*WHAT NEEDS TO BE DONE*
Filter the listing below, keeping only the lines with the word "Monochrome".

*SOURCE MATERIAL*
BEGIN

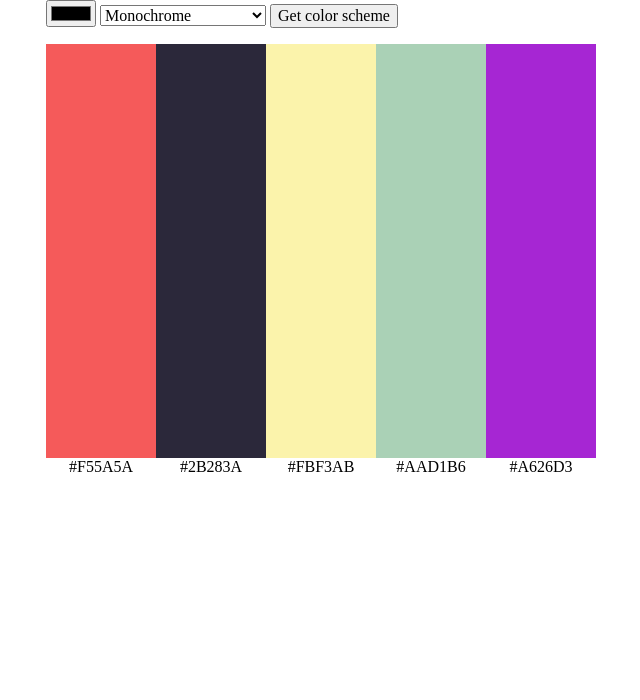
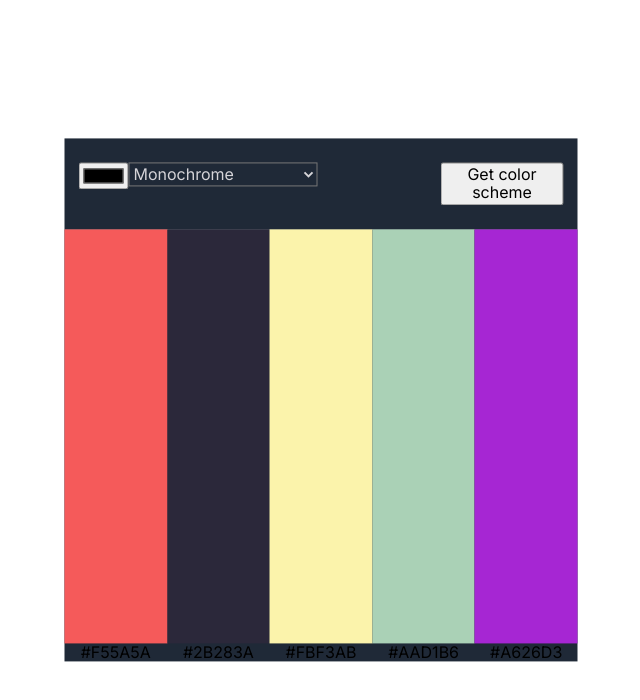
Before and after one commit to aondodawid/Color-Scheme-Generator, a website built with Vite: page index.html in a window 1280 px wide. Shown: the whole page, without its empty margins (319-959 px from the left). Built offline with nearby package versions, Linux system fonts and the light colour scheme.

Commit message:
add new styles

```diff
--- a/index.css
+++ b/index.css
@@ -1,6 +1,7 @@
 html {
   box-sizing: border-box;
   font-size: 16px;
+  font-family: 'Inter', sans-serif;
 }
 
 *,
@@ -11,41 +12,44 @@ html {
 
 html,
 body,
+form,
 h1,
 h2,
 h3,
 h4,
 h5,
 h6,
-p,
-ol,
-ul {
+p {
   margin: 0;
   padding: 0;
   font-weight: normal;
 }
 
-ol,
-ul {
-    list-style: none;
-}
-
-img {
-    max-width: 100%;
-    height: auto;
+form {
+  background: #1F2937;
+  padding: 1.5em 0.875em;
+  display: flex;
 }
 
 main {
+  background: #1F2937;
   display: flex;
 }
 
+button {
+  width: 123px;
+}
+
 .wrapper {
-    margin: 0 auto;
+  position: absolute;
+  left: 50%;
+  top: 50%;
+  transform: translate(-50%, -50%);
   max-width: 550px;
 }
 
 .color-container {
-    width: 20%;
+  flex: 1;
 }
 
 .color {
@@ -55,3 +59,24 @@ main {
 .color-name {
   text-align: center;
 }
+
+.color-scheme {
+  display: inline-block;
+  position: relative;
+  width: 312px;
+}
+
+.color-scheme--select {
+  background-color: #1F2937;
+  font-weight: 400;
+  cursor: pointer;
+  color: #D5D4D8;
+  /* padding: .5em .875em; */
+  /* appearance: textfield; */
+
+}
+
+.color-scheme>option {
+  /* background-color: #1F2937; */
+  font-size: 44px;
+}
--- a/index.html
+++ b/index.html
@@ -4,13 +4,18 @@
       rel="stylesheet"
       href="https://cdnjs.cloudflare.com/ajax/libs/normalize/8.0.1/normalize.css"
     />
+    <link
+      href="https://fonts.googleapis.com/css2?family=Inter:wght@400;500&display=swap"
+      rel="stylesheet"
+    />
     <link rel="stylesheet" href="index.css" />
   </head>
   <body>
     <div class="wrapper">
       <form>
-        <input type="color" id="color-picker" />
-        <select id="color-scheme">
+        <input type="color" id="color-input" class="color-input" />
+        <div class="color-scheme">
+          <select id="color-scheme" class="color-scheme--select">
             <option value="Monochrome">Monochrome</option>
             <option value="Monochrome-dark">Monochrome-dark</option>
             <option value="Monochrome-light">Monochrome-light</option>
@@ -19,6 +24,7 @@
             <option value="Analogic-complement">Analogic-complement</option>
             <option value="Analogic-Triad">Analogic-Triad</option>
           </select>
+        </div>
         <button>Get color scheme</button>
       </form>
       <main>
```
Lines whose indentation alone changed are shown as unchanged.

END

*RESULT OF THE EXERCISE*
             <option value="Monochrome">Monochrome</option>
             <option value="Monochrome-dark">Monochrome-dark</option>
             <option value="Monochrome-light">Monochrome-light</option>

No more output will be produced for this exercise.